Your browser is no longer supported

For the best possible experience using our website we recommend you upgrade to a newer version or another browser.

Your browser appears to have cookies disabled. For the best experience of this website, please enable cookies in your browser

We'll assume we have your consent to use cookies, for example so you won't need to log in each time you visit our site.
Learn more


  • Comment
Hansard 14 Dec: Column 1097 ...
Hansard 14 Dec: Column 1097

Dover DC came under fire in the house of lords yesterday for ignoring local representations and dividing the Cinque Port of Sandwich into two electoral wards.

Lord Pender, who asked the government the reason for this, said: 'Following the voting down of this proposal by the local residents by a three to one margin, and the fact that the status quo was accepted

by the local officers only to be overruled by the leader of Dover District Council, does not the minister consider that that might be construed as gerrymandering?'

Environment minister Lord Whitty replied: 'I do not see how the matter can be construed as gerrymandering because it has no implications for the structure of the district council itself; it simply relates to the town council of Sandwich.
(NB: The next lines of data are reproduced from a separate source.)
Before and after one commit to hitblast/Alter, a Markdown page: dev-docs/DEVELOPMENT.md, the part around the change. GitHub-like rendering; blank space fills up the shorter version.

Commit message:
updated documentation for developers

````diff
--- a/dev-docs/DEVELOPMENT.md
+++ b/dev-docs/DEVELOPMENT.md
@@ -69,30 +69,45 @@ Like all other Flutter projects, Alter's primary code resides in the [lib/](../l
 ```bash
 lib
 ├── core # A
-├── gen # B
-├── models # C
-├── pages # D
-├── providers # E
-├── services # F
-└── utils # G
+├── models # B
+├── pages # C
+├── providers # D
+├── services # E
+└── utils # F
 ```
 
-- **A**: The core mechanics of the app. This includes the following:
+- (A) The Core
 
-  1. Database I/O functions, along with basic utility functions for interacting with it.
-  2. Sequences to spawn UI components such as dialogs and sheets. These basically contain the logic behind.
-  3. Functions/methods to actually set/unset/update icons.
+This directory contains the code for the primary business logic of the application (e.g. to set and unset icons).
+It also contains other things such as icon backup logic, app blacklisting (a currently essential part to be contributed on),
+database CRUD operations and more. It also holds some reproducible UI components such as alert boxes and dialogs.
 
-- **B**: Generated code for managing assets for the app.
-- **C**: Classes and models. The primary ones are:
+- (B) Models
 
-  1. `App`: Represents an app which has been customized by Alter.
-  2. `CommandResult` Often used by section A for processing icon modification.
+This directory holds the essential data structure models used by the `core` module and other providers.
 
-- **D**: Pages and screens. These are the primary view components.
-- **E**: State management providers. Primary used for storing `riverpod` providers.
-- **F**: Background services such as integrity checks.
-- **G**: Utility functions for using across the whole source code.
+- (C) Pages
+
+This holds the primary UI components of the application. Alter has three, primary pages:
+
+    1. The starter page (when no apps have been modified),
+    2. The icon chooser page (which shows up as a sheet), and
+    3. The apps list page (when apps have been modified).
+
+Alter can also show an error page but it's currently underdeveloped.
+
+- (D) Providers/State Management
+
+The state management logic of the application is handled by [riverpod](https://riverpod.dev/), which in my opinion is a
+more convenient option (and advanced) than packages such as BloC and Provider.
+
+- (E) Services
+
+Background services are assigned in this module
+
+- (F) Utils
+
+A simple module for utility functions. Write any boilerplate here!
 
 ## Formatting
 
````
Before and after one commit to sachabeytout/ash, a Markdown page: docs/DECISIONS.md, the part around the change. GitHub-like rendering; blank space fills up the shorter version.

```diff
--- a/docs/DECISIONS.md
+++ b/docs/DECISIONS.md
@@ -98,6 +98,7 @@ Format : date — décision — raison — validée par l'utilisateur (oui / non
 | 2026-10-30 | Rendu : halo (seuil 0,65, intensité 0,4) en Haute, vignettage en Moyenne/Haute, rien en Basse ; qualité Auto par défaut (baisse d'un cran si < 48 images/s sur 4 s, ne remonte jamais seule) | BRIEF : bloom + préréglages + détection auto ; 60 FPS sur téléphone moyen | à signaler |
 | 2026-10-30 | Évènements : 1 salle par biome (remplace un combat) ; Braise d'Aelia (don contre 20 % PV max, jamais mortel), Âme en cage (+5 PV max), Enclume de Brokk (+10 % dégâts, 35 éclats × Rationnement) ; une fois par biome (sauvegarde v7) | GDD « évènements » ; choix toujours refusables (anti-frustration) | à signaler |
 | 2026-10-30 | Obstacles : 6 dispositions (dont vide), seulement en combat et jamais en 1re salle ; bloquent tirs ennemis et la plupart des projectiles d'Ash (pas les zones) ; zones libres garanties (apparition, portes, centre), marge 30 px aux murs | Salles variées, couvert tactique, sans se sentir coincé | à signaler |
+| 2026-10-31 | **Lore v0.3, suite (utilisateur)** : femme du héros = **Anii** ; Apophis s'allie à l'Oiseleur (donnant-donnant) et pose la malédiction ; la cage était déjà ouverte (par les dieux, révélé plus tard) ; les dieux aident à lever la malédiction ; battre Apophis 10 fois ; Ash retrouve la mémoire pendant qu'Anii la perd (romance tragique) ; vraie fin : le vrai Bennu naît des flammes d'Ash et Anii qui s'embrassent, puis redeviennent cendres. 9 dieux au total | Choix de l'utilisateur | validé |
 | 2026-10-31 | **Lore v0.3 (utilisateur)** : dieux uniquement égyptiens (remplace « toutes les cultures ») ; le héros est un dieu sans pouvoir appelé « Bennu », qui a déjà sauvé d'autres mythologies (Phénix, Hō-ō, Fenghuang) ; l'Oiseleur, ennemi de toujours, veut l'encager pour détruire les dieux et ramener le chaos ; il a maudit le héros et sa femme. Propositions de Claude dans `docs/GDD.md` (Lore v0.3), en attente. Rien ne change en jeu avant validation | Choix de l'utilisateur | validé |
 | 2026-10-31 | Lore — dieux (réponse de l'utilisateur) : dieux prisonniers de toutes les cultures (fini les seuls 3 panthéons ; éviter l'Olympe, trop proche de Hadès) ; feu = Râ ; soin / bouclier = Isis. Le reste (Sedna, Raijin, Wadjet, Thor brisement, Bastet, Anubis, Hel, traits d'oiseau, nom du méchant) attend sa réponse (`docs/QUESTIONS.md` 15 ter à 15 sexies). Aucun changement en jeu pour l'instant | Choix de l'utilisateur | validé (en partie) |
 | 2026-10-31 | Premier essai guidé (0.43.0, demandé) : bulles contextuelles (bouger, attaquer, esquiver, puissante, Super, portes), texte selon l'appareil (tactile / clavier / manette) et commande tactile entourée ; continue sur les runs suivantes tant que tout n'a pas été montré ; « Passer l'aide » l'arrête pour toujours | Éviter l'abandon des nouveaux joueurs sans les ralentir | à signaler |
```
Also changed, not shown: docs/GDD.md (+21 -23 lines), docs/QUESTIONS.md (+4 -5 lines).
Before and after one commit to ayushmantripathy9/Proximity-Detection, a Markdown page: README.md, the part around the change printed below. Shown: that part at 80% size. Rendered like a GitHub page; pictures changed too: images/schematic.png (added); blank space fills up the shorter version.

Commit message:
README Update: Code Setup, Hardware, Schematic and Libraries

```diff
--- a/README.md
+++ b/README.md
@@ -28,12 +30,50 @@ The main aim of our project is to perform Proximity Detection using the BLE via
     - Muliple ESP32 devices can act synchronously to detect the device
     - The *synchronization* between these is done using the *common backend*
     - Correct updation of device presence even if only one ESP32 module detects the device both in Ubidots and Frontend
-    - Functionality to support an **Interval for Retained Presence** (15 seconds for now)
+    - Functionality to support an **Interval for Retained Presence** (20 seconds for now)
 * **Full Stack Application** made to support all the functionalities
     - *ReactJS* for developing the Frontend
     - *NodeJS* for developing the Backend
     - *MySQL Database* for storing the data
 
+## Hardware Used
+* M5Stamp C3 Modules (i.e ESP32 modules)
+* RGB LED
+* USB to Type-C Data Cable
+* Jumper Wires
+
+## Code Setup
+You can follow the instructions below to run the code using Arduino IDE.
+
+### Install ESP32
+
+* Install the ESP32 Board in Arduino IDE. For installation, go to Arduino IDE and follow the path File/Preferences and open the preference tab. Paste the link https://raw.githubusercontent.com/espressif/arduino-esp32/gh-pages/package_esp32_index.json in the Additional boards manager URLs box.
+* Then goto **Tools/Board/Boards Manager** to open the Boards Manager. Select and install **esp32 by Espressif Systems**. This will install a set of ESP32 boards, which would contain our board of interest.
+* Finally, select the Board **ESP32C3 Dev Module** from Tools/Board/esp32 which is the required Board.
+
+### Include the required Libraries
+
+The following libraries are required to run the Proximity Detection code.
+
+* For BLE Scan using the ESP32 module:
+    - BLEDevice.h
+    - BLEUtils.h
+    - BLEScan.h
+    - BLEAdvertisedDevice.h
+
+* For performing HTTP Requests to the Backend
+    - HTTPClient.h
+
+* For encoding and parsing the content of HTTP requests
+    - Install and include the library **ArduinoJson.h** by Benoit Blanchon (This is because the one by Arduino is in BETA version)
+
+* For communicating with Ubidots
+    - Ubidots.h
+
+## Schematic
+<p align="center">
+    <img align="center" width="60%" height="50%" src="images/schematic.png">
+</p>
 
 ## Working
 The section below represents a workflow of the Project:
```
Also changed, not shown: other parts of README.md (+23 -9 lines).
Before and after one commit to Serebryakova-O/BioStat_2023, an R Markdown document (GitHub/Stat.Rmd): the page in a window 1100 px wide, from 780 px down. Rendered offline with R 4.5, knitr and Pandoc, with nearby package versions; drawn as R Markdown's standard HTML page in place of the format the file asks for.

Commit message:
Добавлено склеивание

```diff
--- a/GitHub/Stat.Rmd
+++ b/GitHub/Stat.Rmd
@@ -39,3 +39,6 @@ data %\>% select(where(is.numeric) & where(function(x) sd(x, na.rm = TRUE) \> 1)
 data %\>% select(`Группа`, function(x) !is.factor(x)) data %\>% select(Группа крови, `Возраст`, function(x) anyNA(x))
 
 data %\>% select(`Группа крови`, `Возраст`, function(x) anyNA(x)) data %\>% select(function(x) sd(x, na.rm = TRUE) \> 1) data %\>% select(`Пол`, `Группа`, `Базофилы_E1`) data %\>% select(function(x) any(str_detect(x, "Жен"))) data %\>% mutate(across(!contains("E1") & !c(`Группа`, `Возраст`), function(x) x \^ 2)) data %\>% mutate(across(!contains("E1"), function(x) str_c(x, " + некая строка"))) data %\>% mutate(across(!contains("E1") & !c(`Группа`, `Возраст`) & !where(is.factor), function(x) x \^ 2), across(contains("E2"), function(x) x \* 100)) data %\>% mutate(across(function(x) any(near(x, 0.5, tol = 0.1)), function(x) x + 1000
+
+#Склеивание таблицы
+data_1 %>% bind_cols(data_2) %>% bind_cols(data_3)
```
Although it is true that the majority of those who responded to consultation were against the measure, that did not constitute the majority of those whose views were sought. As I say, it is a matter for the district council under legislation passed in 1997'.

He stressed: 'Such decisions as to parish warding and the reasons for them are, under statute, matters for the district councils concerned and for which the council is accountable in local elections'.

Former Conservative minister Baroness Trumpington of Sandwich questioned whether it was usual to split electoral wards where the population was under 4,000 and said the people of Sandwich very much

resented being bullied against their will by Dover DC.

But the Earl of Sandwich, whose noble ancestor invented the first convenience food, asked: 'Does the minister agree that the sandwich has always traditionally been divided into two and what matters to the

people is the filling in the middle?'

Lord Whitty responded: 'The noble earl speaks from authority on this matter. I note his concern'.

  • Comment

Have your say

You must sign in to make a comment

Please remember that the submission of any material is governed by our Terms and Conditions and by submitting material you confirm your agreement to these Terms and Conditions.

Links may be included in your comments but HTML is not permitted.